* **Your task**
Copy each line in the data below that contains the word "figSize".
━━━━━ Data listing ━━━━━
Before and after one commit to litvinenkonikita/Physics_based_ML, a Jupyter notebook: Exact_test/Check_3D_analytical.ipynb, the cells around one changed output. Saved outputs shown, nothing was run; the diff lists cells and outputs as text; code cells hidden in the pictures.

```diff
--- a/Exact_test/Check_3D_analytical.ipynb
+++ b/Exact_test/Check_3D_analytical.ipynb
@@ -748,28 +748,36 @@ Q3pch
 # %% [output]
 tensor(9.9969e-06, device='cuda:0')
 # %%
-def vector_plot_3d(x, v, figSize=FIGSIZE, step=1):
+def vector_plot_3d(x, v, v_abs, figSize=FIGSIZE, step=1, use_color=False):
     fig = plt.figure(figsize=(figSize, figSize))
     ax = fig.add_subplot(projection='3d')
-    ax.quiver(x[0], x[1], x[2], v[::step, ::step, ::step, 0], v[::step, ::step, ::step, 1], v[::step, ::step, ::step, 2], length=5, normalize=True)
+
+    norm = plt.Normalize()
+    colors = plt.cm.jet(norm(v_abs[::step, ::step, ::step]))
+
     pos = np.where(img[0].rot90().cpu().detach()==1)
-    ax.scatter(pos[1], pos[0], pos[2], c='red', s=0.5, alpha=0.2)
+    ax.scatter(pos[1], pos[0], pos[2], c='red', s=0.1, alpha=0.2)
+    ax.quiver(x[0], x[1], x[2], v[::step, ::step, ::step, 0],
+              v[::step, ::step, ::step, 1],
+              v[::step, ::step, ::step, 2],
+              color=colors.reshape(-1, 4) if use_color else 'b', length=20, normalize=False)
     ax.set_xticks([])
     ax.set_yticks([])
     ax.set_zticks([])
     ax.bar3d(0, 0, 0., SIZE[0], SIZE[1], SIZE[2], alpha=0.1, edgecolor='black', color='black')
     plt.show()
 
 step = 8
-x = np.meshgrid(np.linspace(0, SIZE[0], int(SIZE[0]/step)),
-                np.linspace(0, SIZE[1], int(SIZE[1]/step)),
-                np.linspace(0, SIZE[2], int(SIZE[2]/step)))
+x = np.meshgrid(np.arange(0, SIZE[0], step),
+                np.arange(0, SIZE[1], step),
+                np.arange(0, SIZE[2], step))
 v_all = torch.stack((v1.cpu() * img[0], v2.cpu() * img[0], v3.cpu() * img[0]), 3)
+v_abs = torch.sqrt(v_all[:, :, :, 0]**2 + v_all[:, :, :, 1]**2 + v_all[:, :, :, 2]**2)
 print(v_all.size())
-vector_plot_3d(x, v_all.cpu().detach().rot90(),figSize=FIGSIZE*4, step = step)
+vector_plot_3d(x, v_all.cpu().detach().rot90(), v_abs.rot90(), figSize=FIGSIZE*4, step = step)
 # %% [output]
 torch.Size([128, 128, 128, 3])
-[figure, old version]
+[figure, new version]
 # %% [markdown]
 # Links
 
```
━━━━━
* **Response area**
-def vector_plot_3d(x, v, figSize=FIGSIZE, step=1):
+def vector_plot_3d(x, v, v_abs, figSize=FIGSIZE, step=1, use_color=False):
     fig = plt.figure(figsize=(figSize, figSize))
-vector_plot_3d(x, v_all.cpu().detach().rot90(),figSize=FIGSIZE*4, step = step)
+vector_plot_3d(x, v_all.cpu().detach().rot90(), v_abs.rot90(), figSize=FIGSIZE*4, step = step)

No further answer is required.